I also thought I should make a brief commentary on the overhead associated with using a servlet filter for redirects. It would appear that using the filter imposes ~ 400-500 ms overhead per request. This is probably not a big deal on development systems, but obviously I would not recommend this for production. My suggestive approach in this article (and former) are really meant to be used for a developer to build an application concurrently with GWT (using the Hosted Mode browser) in conjunction with the GAE SDK (or even hosted server(s)). This eliviates the pain of having to have a fully functioning service/server prior to developing the client and allows each to be developed concurrently making a much cleaner development experience (especially if you are like me and doing this as a hobby).

Sunday, March 1, 2009

GWT and Google App Engine - How to develop!

So I have developed an application in GWT using the GXT library which is currently connecting to a Restful WebService through Tomcat and using JPA to access my MySQL Database. I recently had a disk failure on this system, and so have become acutely aware of the possibility at some point I might want to have my application hosted.

I was looking at the Google App Engine, and wanted to experiment with it. The problem is, there are blogs talking about putting your GWT application onto a GAE app, but how do you develop the app on your local box and communicate with either a local or remote GAE application? You can develop the GAE in eclipse and run it locally, but there is currently no way to embed GAE apps in your hosted mode browser for GWT. As well, by default the GWT app sandbox does not allow you connect to a site outside of the site hosting the GWT app. My requirements were simple:
  1. Develop a GAE application in Eclipse and run the server locally.
  2. Continue to develop my GWT Application in eclipse connecting to my existing server.
  3. Be able to connect my GWT Application to a GAE application, with the intent to later deploy it on that application (therefore request url should remain the same).
  4. (Optionally) - "replace" a web-service running on my server with a GAE application service.

The way to do this, is to insert a redirect filter in the embedded tomcat run within the GWTShell to send any requests matching a particular syntax to the GAE application. This actually worked surprisingly well. The filter I am using was one I found after a quick search, I came across the HttpRedirectFilter. This didn't take much at all to configure and voila I am off to the races. The general strategy here, is you can use this redirect filter to forward requests to the GAE application while in development. Upon compilation of your GWT application you can bundle it with the GAE application (see Configuring Eclipse on Windows to Use With Google App Engine) and deploy this to Google. In my case, I can still have features hosted locally and as I convert a Restful Resource to GAE I can use the Redirect Filter to redirect the request to GAE. Once everything is converted, I can stop supporting my Jersey-based application and use the pure GAE app. At this point, I am purely in the evaluation stage of GAE, but it was a non-starter if I was not going to be able to concurrently develop a GWT and GAE applications together. This method gives me this ability to experiment with this. As well, you could concievably use this technique to develop a pure GAE application, by just providing the redirect filter in your web.xml configuration.

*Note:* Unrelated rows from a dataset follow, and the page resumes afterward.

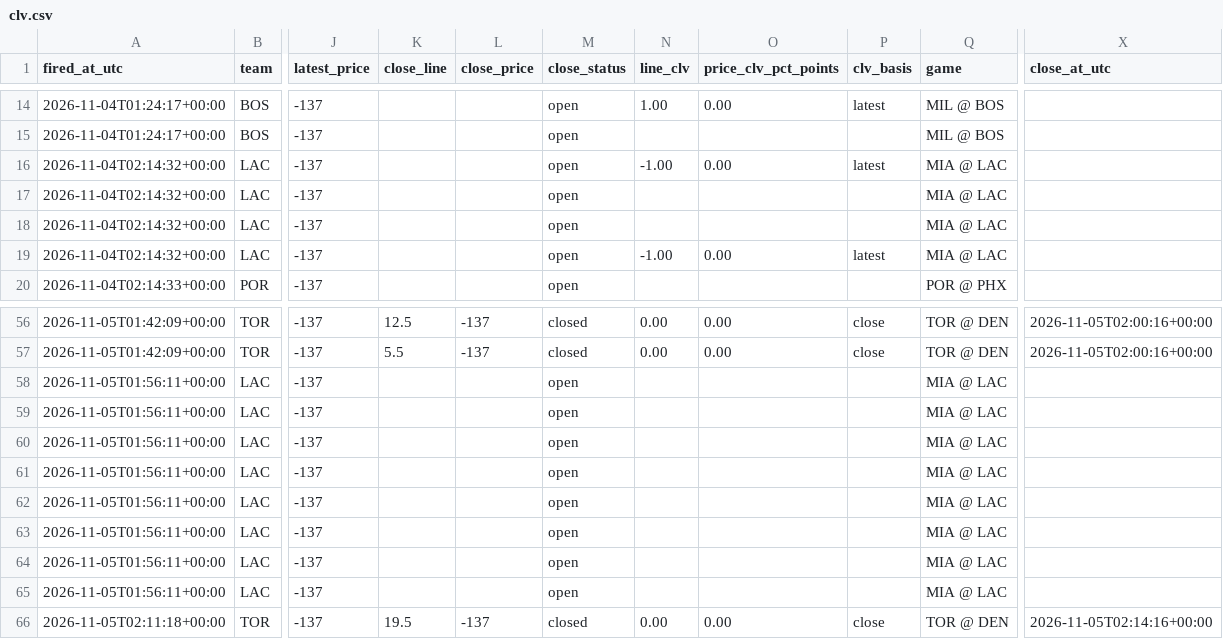
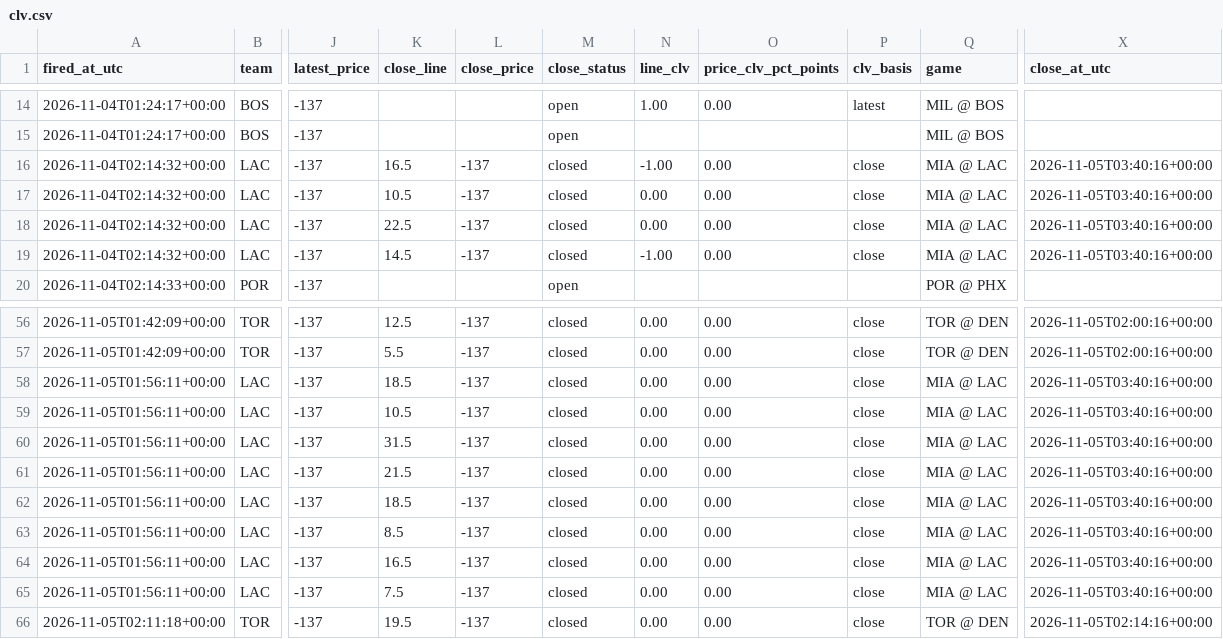
Before and after one commit to jriordan55/nba-news-scanner, a CSV file: data/clv.csv, drawn as a sheet; only a part is shown, gaps mark what is left out; the diff names each change by its address in the sheet, - before the commit and + after, or states it on an @@ line.

```diff
--- a/data/clv.csv
+++ b/data/clv.csv
-K16 (close_line): (empty)
+K16 (close_line): 16.5
-L16:L19 (close_price): (empty)
+L16:L19 (close_price): -137
-M16:M19 (close_status): open
+M16:M19 (close_status): closed
-P16 (clv_basis): latest
+P16 (clv_basis): close
-X16:X19 (close_at_utc): (empty)
+X16:X19 (close_at_utc): 2026-11-05T03:40:16+00:00
-K17 (close_line): (empty)
+K17 (close_line): 10.5
-N17:N18 (line_clv): (empty)
+N17:N18 (line_clv): 0.00
-O17:O18 (price_clv_pct_points): (empty)
+O17:O18 (price_clv_pct_points): 0.00
-P17:P18 (clv_basis): (empty)
+P17:P18 (clv_basis): close
-K18 (close_line): (empty)
+K18 (close_line): 22.5
-K19 (close_line): (empty)
+K19 (close_line): 14.5
-P19 (clv_basis): latest
+P19 (clv_basis): close
-K58 (close_line): (empty)
+K58 (close_line): 18.5
-L58:L65 (close_price): (empty)
+L58:L65 (close_price): -137
-M58:M65 (close_status): open
+M58:M65 (close_status): closed
-N58:N65 (line_clv): (empty)
+N58:N65 (line_clv): 0.00
-O58:O65 (price_clv_pct_points): (empty)
+O58:O65 (price_clv_pct_points): 0.00
-P58:P65 (clv_basis): (empty)
+P58:P65 (clv_basis): close
-X58:X65 (close_at_utc): (empty)
+X58:X65 (close_at_utc): 2026-11-05T03:40:16+00:00
-K59 (close_line): (empty)
+K59 (close_line): 10.5
-K60 (close_line): (empty)
+K60 (close_line): 31.5
-K61 (close_line): (empty)
+K61 (close_line): 21.5
-K62 (close_line): (empty)
+K62 (close_line): 18.5
-K63 (close_line): (empty)
+K63 (close_line): 8.5
-K64 (close_line): (empty)
+K64 (close_line): 16.5
-K65 (close_line): (empty)
+K65 (close_line): 7.5
```
Also changed, not shown: 1 other file.
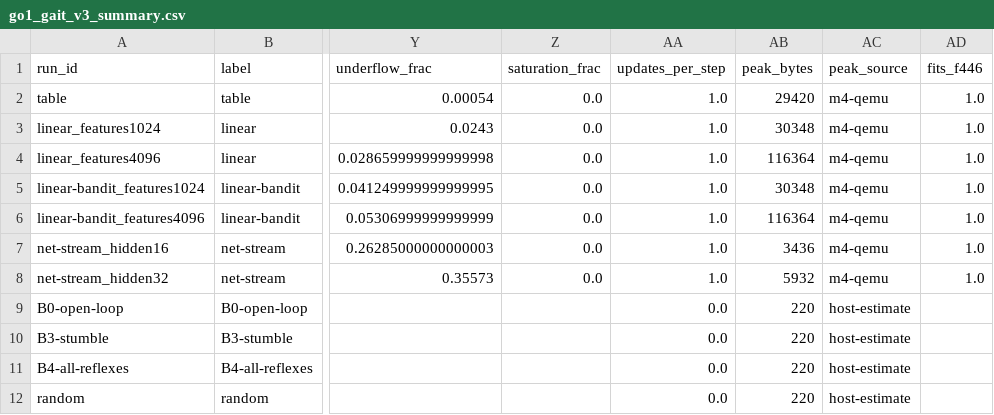
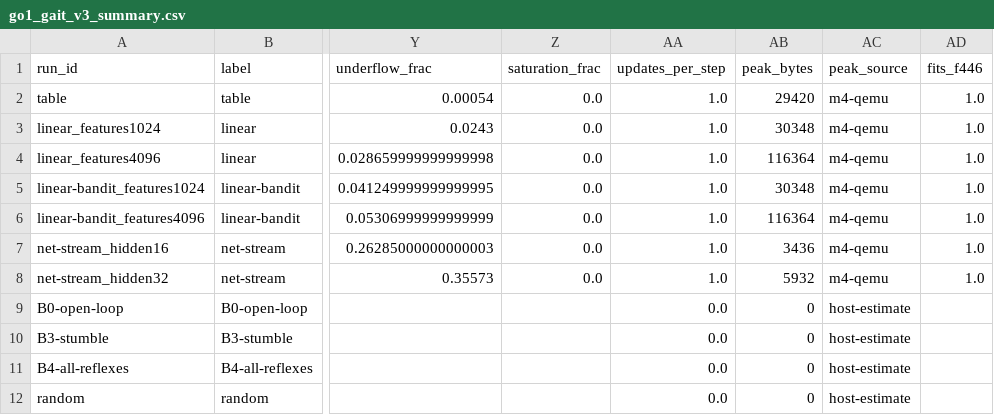
Before and after one commit to pillanagrovi1/Gait_adaptive_robot, a CSV file: results/figures/go1_gait_v3_summary.csv, drawn as a sheet; only a part is shown, gaps mark what is left out; the diff names each change by its address in the sheet, - before the commit and + after, or states it on an @@ line.

Commit message:
analysis: drop the budget-cut last episode from online return, measured overhead in memory estimates (D67)

```diff
--- a/results/figures/go1_gait_v3_summary.csv
+++ b/results/figures/go1_gait_v3_summary.csv
-AB9:AB12 (peak_bytes): 220
+AB9:AB12 (peak_bytes): 0
```
Also changed, not shown: results/figures/adaptation_pendulum_scratch_summary.csv, results/figures/adaptation_pendulum_summary.csv, 9 other files.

As an example of the redirectfilter.xml I am using, I configured a new fictious resource testpy to be redirected to my helloworld GAE application on port 9998 on my local machine. Since I had to read the source code provided in the HttpRequestFilter to get this to work, I figured I would show what my file looks like:

<?xml version="1.0" encoding="UTF-8"?>
<!DOCTYPE redirect-filter PUBLIC "-// RedirectFilter 2.0//EN" "">

 <redirect match="/StampWeb/resources/testpy$" target="http://localhost:9998/helloworld" remote-address=""/>

My web.xml configuration look like the following (Note: I am currenly filtering everything, but you could easily configure it just for the resources that are on the GAE application):